"It's pretty easy to send an anti-tax message," Martire said.
Blagojevich has flatly ruled out any increase in the income or sales tax during the next four years if he is re-elected. Topinka has said any increase in those taxes should be "a last resort."
Instead, both have offered other ideas for enriching state coffers - but the Copley poll indicates neither idea has overwhelming support among voters.
Blagojevich has proposed selling the state lottery and using the proceeds to increase education funding. The Copley poll shows only 29 percent of respondents favor that idea, while 49 percent oppose it. Another 22 percent are undecided.
Topinka's idea to put a casino in Chicago to generate additional gambling revenue for Illinois has more support, but still not from a majority of respondents. The poll shows that 46 percent of voters favor the casino idea; 40 percent oppose it and 14 percent are undecided. In Cook County, which includes Chicago, 53 percent support the casino and 38 percent oppose it. It is the only part of the state where more than half of the respondents supported a Chicago casino.
Moffitt and Myers both said they do not think either plan is a viable, long-term solution to school funding woes.
"If the lottery is a money-maker, I think it should continue to be a money-maker," Moffitt said. "We should not sell it, because we would be giving it up for a short-term infusion of cash. I think education should be a priority and not something you leave to gambling revenues. Our kids are our priority and we should be willing to pay for a quality education and not depend on gambling to do that."
Voters also weren't too thrilled with the idea of expanding the number of gaming positions at existing casinos, another part of Topinka's plan. Only 35 percent of respondents said they support the idea, while 47 percent said they oppose it.

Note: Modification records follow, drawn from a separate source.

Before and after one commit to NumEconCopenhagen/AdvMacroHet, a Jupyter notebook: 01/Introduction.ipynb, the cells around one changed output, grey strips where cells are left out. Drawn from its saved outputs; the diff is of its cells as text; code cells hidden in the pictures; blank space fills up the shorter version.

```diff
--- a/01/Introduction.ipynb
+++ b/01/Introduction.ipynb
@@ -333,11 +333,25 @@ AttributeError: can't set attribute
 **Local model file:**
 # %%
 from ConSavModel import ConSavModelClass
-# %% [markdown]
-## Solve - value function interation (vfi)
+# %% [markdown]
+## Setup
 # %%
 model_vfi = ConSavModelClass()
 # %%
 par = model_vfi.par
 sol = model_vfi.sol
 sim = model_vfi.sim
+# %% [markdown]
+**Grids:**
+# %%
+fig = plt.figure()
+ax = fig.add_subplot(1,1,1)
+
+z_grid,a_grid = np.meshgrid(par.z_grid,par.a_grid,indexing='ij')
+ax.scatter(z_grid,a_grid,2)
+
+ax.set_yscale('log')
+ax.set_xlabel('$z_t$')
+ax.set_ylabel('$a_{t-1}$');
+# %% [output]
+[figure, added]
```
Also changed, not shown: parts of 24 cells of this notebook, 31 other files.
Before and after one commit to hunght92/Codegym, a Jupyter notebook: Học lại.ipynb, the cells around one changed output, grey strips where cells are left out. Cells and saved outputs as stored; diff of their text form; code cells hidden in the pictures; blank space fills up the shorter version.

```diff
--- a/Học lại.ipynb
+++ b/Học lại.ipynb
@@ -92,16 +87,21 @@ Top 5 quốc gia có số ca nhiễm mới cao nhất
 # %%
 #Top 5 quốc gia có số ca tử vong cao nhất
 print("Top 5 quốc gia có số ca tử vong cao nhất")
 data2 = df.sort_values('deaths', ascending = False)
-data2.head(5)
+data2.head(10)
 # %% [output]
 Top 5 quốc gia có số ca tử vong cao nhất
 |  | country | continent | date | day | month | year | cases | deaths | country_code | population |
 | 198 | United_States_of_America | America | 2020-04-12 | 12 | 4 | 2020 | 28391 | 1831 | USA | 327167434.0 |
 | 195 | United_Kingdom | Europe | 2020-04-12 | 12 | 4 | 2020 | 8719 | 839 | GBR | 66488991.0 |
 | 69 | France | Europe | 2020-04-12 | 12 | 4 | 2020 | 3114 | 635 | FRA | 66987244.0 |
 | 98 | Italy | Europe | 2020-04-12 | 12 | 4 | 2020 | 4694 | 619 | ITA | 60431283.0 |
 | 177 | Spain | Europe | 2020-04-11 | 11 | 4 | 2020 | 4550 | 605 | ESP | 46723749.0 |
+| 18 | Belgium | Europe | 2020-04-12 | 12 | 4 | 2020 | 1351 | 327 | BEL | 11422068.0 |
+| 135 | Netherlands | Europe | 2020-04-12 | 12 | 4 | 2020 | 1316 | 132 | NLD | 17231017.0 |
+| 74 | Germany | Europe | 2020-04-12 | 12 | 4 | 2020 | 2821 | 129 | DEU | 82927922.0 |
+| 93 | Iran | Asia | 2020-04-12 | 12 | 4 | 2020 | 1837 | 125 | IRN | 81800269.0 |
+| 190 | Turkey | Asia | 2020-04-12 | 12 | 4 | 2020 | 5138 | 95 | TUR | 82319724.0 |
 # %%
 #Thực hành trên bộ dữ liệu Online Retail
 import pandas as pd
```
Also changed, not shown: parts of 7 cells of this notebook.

That may reflect voters' predominant feeling that legalized gambling has had a negative effect on the quality of life in the state. Asked whether gambling has had a positive or negative effect on the state, only 16 percent said it's made Illinois a better place. Thirty-eight percent said the effects have been negative, while 42 percent think it's had no impact one way or another.